Word for word, write out the entries that follow, omitting all pictures.

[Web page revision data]
..............................

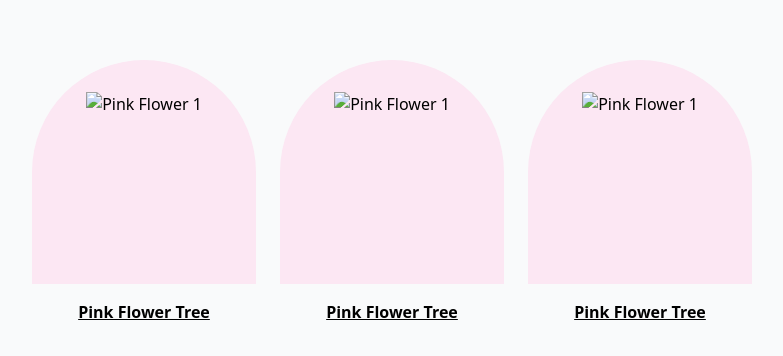
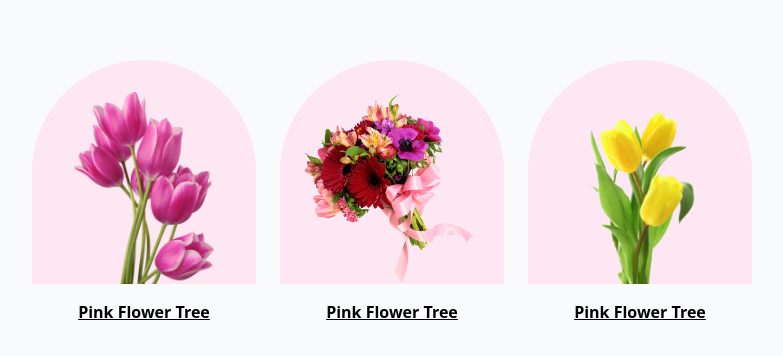
Before and after one commit to atik735/flower-shop, a plain HTML site: page practice.html in a window 1280 px wide. Shown: the part 208-564 px from the top of the page, without its empty margins (248-1031 px from the left). Drawn offline with nearby package versions, Linux system fonts and the light colour scheme.

Commit message:
changes in practice html file

```diff
--- a/practice.html
+++ b/practice.html
@@ -11,21 +11,21 @@
       <!-- First Flower -->
       <div class="flex flex-col items-center">
         <div class="bg-pink-100 rounded-t-full w-56 h-56 flex justify-center items-center">
-          <img src="Flower Asset/pngwing 6.png" alt="Pink Flower 1" class="h-48 mt-8 object-contain">
+          <img src="Flower-Asset/pngwing 6.png" alt="Pink Flower 1" class="h-48 mt-8 object-contain">
         </div>
         <p class="mt-4 underline text-center font-semibold">Pink Flower Tree</p>
       </div>
       <!-- Second Flower -->
       <div class="flex flex-col items-center">
         <div class="bg-pink-100 rounded-t-full w-56 h-56 flex justify-center items-center">
-          <img src="Flower Asset/pngwing 5.png" alt="Pink Flower 1" class="h-48 mt-8 object-contain">
+          <img src="Flower-Asset/pngwing 5.png" alt="Pink Flower 1" class="h-48 mt-8 object-contain">
         </div>
         <p class="mt-4 underline text-center font-semibold">Pink Flower Tree</p>
       </div>
       <!-- Third Flower -->
       <div class="flex flex-col items-center">
         <div class="bg-pink-100 rounded-t-full w-56 h-56 flex justify-center items-center">
-          <img src="Flower Asset/pngwing 7.png" alt="Pink Flower 1" class="h-48 mt-8 object-contain">
+          <img src="Flower-Asset/pngwing 7.png" alt="Pink Flower 1" class="h-48 mt-8 object-contain">
         </div>
         <p class="mt-4 underline text-center font-semibold">Pink Flower Tree</p>
       </div>
```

..............................

→ SOLUTION TO THE EXERCISE:
Before and after one commit to atik735/flower-shop, a plain HTML site: page practice.html in a window 1280 px wide. Shown: the part 208-564 px from the top of the page, without its empty margins (248-1031 px from the left). Drawn offline with nearby package versions, Linux system fonts and the light colour scheme.

Commit message:
changes in practice html file

```diff
--- a/practice.html
+++ b/practice.html
@@ -11,21 +11,21 @@
       <!-- First Flower -->
       <div class="flex flex-col items-center">
         <div class="bg-pink-100 rounded-t-full w-56 h-56 flex justify-center items-center">
-          <img src="Flower Asset/pngwing 6.png" alt="Pink Flower 1" class="h-48 mt-8 object-contain">
+          <img src="Flower-Asset/pngwing 6.png" alt="Pink Flower 1" class="h-48 mt-8 object-contain">
         </div>
         <p class="mt-4 underline text-center font-semibold">Pink Flower Tree</p>
       </div>
       <!-- Second Flower -->
       <div class="flex flex-col items-center">
         <div class="bg-pink-100 rounded-t-full w-56 h-56 flex justify-center items-center">
-          <img src="Flower Asset/pngwing 5.png" alt="Pink Flower 1" class="h-48 mt-8 object-contain">
+          <img src="Flower-Asset/pngwing 5.png" alt="Pink Flower 1" class="h-48 mt-8 object-contain">
         </div>
         <p class="mt-4 underline text-center font-semibold">Pink Flower Tree</p>
       </div>
       <!-- Third Flower -->
       <div class="flex flex-col items-center">
         <div class="bg-pink-100 rounded-t-full w-56 h-56 flex justify-center items-center">
-          <img src="Flower Asset/pngwing 7.png" alt="Pink Flower 1" class="h-48 mt-8 object-contain">
+          <img src="Flower-Asset/pngwing 7.png" alt="Pink Flower 1" class="h-48 mt-8 object-contain">
         </div>
         <p class="mt-4 underline text-center font-semibold">Pink Flower Tree</p>
       </div>
```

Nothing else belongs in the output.